The answer must restate every entry exactly as it appears.

▶ Data for this exercise:
::::
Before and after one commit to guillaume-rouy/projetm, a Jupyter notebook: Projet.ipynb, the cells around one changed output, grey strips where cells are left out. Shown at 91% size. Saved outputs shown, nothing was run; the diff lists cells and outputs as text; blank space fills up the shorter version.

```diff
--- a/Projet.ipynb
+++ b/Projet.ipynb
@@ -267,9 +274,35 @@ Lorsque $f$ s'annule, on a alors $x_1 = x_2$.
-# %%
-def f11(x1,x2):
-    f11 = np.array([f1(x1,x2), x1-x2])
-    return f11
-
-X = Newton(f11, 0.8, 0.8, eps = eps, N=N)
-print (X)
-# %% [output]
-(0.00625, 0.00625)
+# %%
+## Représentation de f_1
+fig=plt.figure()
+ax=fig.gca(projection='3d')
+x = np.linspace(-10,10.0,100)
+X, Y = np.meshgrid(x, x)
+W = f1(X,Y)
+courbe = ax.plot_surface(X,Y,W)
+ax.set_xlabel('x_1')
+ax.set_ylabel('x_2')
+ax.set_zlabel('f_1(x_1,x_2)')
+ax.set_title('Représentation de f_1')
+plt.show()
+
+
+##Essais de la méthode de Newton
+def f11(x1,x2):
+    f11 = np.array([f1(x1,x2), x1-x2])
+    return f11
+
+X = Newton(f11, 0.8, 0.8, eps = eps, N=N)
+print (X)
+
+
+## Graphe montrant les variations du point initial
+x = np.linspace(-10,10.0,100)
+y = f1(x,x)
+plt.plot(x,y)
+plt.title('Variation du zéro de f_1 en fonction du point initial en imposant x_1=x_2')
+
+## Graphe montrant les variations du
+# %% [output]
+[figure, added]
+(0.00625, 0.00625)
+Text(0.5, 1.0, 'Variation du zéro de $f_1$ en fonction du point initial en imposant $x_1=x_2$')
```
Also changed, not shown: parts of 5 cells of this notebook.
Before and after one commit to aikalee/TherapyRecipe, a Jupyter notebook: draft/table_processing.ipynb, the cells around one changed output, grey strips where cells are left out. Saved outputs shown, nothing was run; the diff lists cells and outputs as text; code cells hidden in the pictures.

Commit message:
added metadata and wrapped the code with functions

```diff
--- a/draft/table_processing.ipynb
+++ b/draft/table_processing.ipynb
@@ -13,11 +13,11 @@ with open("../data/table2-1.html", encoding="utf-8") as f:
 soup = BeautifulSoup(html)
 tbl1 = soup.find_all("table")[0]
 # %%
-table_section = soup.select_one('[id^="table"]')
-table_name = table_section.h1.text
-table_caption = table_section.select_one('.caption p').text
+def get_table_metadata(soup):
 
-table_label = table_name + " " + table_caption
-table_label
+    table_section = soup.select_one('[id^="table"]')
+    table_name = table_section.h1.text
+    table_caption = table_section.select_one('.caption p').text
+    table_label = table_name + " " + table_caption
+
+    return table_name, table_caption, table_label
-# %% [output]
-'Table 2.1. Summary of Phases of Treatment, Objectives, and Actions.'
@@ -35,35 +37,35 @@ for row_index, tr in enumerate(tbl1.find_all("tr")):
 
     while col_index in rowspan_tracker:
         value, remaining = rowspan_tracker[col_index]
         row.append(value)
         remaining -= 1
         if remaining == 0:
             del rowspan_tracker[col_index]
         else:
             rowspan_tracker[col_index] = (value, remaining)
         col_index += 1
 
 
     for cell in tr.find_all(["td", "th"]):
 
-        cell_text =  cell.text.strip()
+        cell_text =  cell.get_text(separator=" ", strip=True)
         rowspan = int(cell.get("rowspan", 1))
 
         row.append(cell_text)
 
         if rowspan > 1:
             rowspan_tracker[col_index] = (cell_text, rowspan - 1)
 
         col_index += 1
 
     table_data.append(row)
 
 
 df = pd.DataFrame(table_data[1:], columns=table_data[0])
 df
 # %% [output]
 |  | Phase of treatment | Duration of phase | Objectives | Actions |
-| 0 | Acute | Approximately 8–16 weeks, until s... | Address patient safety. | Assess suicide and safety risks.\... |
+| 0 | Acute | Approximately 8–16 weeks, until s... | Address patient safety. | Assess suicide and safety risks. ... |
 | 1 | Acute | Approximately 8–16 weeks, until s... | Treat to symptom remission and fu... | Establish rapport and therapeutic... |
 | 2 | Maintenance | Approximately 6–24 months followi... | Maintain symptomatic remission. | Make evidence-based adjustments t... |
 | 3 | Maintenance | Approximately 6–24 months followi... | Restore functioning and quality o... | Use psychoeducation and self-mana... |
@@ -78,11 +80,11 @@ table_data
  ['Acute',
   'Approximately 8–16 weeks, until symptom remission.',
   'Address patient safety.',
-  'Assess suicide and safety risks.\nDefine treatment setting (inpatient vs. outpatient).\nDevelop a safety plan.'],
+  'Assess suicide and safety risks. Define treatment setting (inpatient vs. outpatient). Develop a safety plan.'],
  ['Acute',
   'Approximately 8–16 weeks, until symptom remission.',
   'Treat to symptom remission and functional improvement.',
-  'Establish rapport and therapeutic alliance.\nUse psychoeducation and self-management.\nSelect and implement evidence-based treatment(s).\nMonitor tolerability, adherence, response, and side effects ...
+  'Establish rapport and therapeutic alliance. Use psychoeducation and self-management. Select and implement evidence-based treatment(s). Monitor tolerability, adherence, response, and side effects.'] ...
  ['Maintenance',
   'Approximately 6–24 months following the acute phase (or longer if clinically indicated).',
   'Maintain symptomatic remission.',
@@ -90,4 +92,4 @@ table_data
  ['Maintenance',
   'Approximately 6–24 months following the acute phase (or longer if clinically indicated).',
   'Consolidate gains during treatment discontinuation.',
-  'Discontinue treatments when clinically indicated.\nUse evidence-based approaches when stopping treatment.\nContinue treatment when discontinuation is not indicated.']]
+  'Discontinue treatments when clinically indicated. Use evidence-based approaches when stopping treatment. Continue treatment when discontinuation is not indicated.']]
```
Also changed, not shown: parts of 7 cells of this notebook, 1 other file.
::::
▶ Reply:
Before and after one commit to guillaume-rouy/projetm, a Jupyter notebook: Projet.ipynb, the cells around one changed output, grey strips where cells are left out. Shown at 91% size. Saved outputs shown, nothing was run; the diff lists cells and outputs as text; blank space fills up the shorter version.

```diff
--- a/Projet.ipynb
+++ b/Projet.ipynb
@@ -267,9 +274,35 @@ Lorsque $f$ s'annule, on a alors $x_1 = x_2$.
-# %%
-def f11(x1,x2):
-    f11 = np.array([f1(x1,x2), x1-x2])
-    return f11
-
-X = Newton(f11, 0.8, 0.8, eps = eps, N=N)
-print (X)
-# %% [output]
-(0.00625, 0.00625)
+# %%
+## Représentation de f_1
+fig=plt.figure()
+ax=fig.gca(projection='3d')
+x = np.linspace(-10,10.0,100)
+X, Y = np.meshgrid(x, x)
+W = f1(X,Y)
+courbe = ax.plot_surface(X,Y,W)
+ax.set_xlabel('x_1')
+ax.set_ylabel('x_2')
+ax.set_zlabel('f_1(x_1,x_2)')
+ax.set_title('Représentation de f_1')
+plt.show()
+
+
+##Essais de la méthode de Newton
+def f11(x1,x2):
+    f11 = np.array([f1(x1,x2), x1-x2])
+    return f11
+
+X = Newton(f11, 0.8, 0.8, eps = eps, N=N)
+print (X)
+
+
+## Graphe montrant les variations du point initial
+x = np.linspace(-10,10.0,100)
+y = f1(x,x)
+plt.plot(x,y)
+plt.title('Variation du zéro de f_1 en fonction du point initial en imposant x_1=x_2')
+
+## Graphe montrant les variations du
+# %% [output]
+[figure, added]
+(0.00625, 0.00625)
+Text(0.5, 1.0, 'Variation du zéro de $f_1$ en fonction du point initial en imposant $x_1=x_2$')
```
Also changed, not shown: parts of 5 cells of this notebook.
Before and after one commit to aikalee/TherapyRecipe, a Jupyter notebook: draft/table_processing.ipynb, the cells around one changed output, grey strips where cells are left out. Saved outputs shown, nothing was run; the diff lists cells and outputs as text; code cells hidden in the pictures.

Commit message:
added metadata and wrapped the code with functions

```diff
--- a/draft/table_processing.ipynb
+++ b/draft/table_processing.ipynb
@@ -13,11 +13,11 @@ with open("../data/table2-1.html", encoding="utf-8") as f:
 soup = BeautifulSoup(html)
 tbl1 = soup.find_all("table")[0]
 # %%
-table_section = soup.select_one('[id^="table"]')
-table_name = table_section.h1.text
-table_caption = table_section.select_one('.caption p').text
+def get_table_metadata(soup):
 
-table_label = table_name + " " + table_caption
-table_label
+    table_section = soup.select_one('[id^="table"]')
+    table_name = table_section.h1.text
+    table_caption = table_section.select_one('.caption p').text
+    table_label = table_name + " " + table_caption
+
+    return table_name, table_caption, table_label
-# %% [output]
-'Table 2.1. Summary of Phases of Treatment, Objectives, and Actions.'
@@ -35,35 +37,35 @@ for row_index, tr in enumerate(tbl1.find_all("tr")):
 
     while col_index in rowspan_tracker:
         value, remaining = rowspan_tracker[col_index]
         row.append(value)
         remaining -= 1
         if remaining == 0:
             del rowspan_tracker[col_index]
         else:
             rowspan_tracker[col_index] = (value, remaining)
         col_index += 1
 
 
     for cell in tr.find_all(["td", "th"]):
 
-        cell_text =  cell.text.strip()
+        cell_text =  cell.get_text(separator=" ", strip=True)
         rowspan = int(cell.get("rowspan", 1))
 
         row.append(cell_text)
 
         if rowspan > 1:
             rowspan_tracker[col_index] = (cell_text, rowspan - 1)
 
         col_index += 1
 
     table_data.append(row)
 
 
 df = pd.DataFrame(table_data[1:], columns=table_data[0])
 df
 # %% [output]
 |  | Phase of treatment | Duration of phase | Objectives | Actions |
-| 0 | Acute | Approximately 8–16 weeks, until s... | Address patient safety. | Assess suicide and safety risks.\... |
+| 0 | Acute | Approximately 8–16 weeks, until s... | Address patient safety. | Assess suicide and safety risks. ... |
 | 1 | Acute | Approximately 8–16 weeks, until s... | Treat to symptom remission and fu... | Establish rapport and therapeutic... |
 | 2 | Maintenance | Approximately 6–24 months followi... | Maintain symptomatic remission. | Make evidence-based adjustments t... |
 | 3 | Maintenance | Approximately 6–24 months followi... | Restore functioning and quality o... | Use psychoeducation and self-mana... |
@@ -78,11 +80,11 @@ table_data
  ['Acute',
   'Approximately 8–16 weeks, until symptom remission.',
   'Address patient safety.',
-  'Assess suicide and safety risks.\nDefine treatment setting (inpatient vs. outpatient).\nDevelop a safety plan.'],
+  'Assess suicide and safety risks. Define treatment setting (inpatient vs. outpatient). Develop a safety plan.'],
  ['Acute',
   'Approximately 8–16 weeks, until symptom remission.',
   'Treat to symptom remission and functional improvement.',
-  'Establish rapport and therapeutic alliance.\nUse psychoeducation and self-management.\nSelect and implement evidence-based treatment(s).\nMonitor tolerability, adherence, response, and side effects ...
+  'Establish rapport and therapeutic alliance. Use psychoeducation and self-management. Select and implement evidence-based treatment(s). Monitor tolerability, adherence, response, and side effects.'] ...
  ['Maintenance',
   'Approximately 6–24 months following the acute phase (or longer if clinically indicated).',
   'Maintain symptomatic remission.',
@@ -90,4 +92,4 @@ table_data
  ['Maintenance',
   'Approximately 6–24 months following the acute phase (or longer if clinically indicated).',
   'Consolidate gains during treatment discontinuation.',
-  'Discontinue treatments when clinically indicated.\nUse evidence-based approaches when stopping treatment.\nContinue treatment when discontinuation is not indicated.']]
+  'Discontinue treatments when clinically indicated. Use evidence-based approaches when stopping treatment. Continue treatment when discontinuation is not indicated.']]
```
Also changed, not shown: parts of 7 cells of this notebook, 1 other file.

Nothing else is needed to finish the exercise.